Winter 2023/2024

Brandeis Reacts to the Israel-Hamas War

Two people smiling, Deborah and Shlomi Matias

Deborah and Shlomi Matias

On Oct. 7, the Brandeis campus woke up to stunning news: a surprise multipronged attack on Israel had been launched by the Palestinian political and militant group Hamas, targeting both military personnel and civilians.

Israel declared war on Hamas in response to the assault.

In a message to the Brandeis community after the attacks began, President Ron Liebowitz wrote, “We condemn in the strongest way terrorism such as we have seen today perpetrated against innocent civilians; we support Israel’s right to defend itself. It has always been our belief at Brandeis that engaging and wrestling with divisive issues from a place of compassion is how we begin to heal our broken world.”

The events struck tragically close to home for many Brandeisians, including Ilan Troen ’63, the Karl, Harry, and Helen Stoll Professor of Israel Studies, Emeritus, who lives in Israel. Troen’s daughter and son-in-law, Deborah and Shlomi Matias, were killed after terrorists broke into their Beersheba home during the initial wave of attacks. The couple died while shielding their 16-year-old son, Rotem, from gunfire. Rotem was shot in his abdomen but survived.

Deborah had called Troen as soon as she heard gunshots; a wounded Rotem texted with family after his parents were killed. “Victims were in touch with family from shortly after Hamas invaded,” Troen said later. “Most of us had been deeply involved in the horrific events in an intimate, ongoing, and entirely modern way. We and our loved ones have cellphones. This is not the classic war of soldiers at the front unconnected from civilians at the rear.”

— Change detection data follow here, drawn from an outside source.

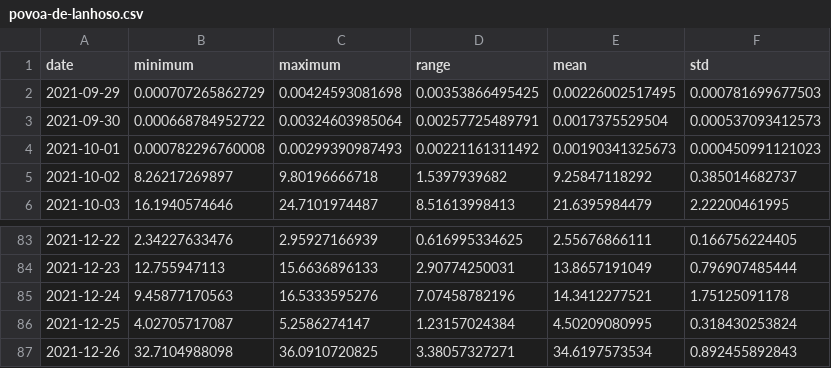
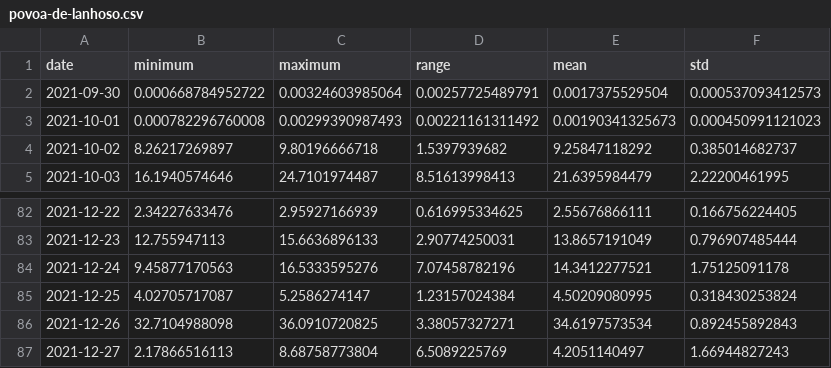
Before and after one commit to 18848/uni, a CSV file: ISI/TP2/SPOON/api/precipitation/povoa-de-lanhoso.csv, drawn as a sheet; only a part is shown, gaps mark what is left out.

```diff
--- a/ISI/TP2/SPOON/api/precipitation/povoa-de-lanhoso.csv
+++ b/ISI/TP2/SPOON/api/precipitation/povoa-de-lanhoso.csv
@@ -1,3 +1,2 @@
 date,minimum,maximum,range,mean,std
-2021-09-29,0.000707265862729,0.00424593081698,0.00353866495425,0.00226002517495,0.000781699677503
 2021-09-30,0.000668784952722,0.00324603985064,0.00257725489791,0.0017375529504,0.000537093412573
@@ -87 +86,2 @@ date,minimum,maximum,range,mean,std
 2021-12-26,32.7104988098,36.0910720825,3.38057327271,34.6197573534,0.892455892843
+2021-12-27,2.17866516113,8.68758773804,6.5089225769,4.2051140497,1.66944827243
```
Also changed, not shown: ISI/TP2/SPOON/Precipitacao/files/prec-max.csv, ISI/TP2/SPOON/Temp-Max/files/temp-max.csv, 43 other files.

He continued, “It makes for a determined and engaged country resolved to confront the evil visited on us by an enemy who must be vanquished.”

On the Brandeis campus, support services were made available to students via the Brandeis Counseling Center, the Center for Spiritual Life, and the Ombuds Office.

The Brandeis Stories website asked Alexander Kaye, the Karl, Harry, and Helen Stoll Assistant Professor of Israel Studies, how Israeli intelligence had missed the signs of an approaching Hamas attack.

Some experts, Kaye said, “think there has recently been too much Israeli focus on security of settlements in the West Bank at the expense of the southern border. Some point to recent schisms in Israeli society that have weakened the cohesion of the military. Others believe that Israel depended too heavily on high-tech border defenses and were therefore vulnerable to this coordinated onslaught. […] There will surely be an accounting for this failure in the months and years to come.”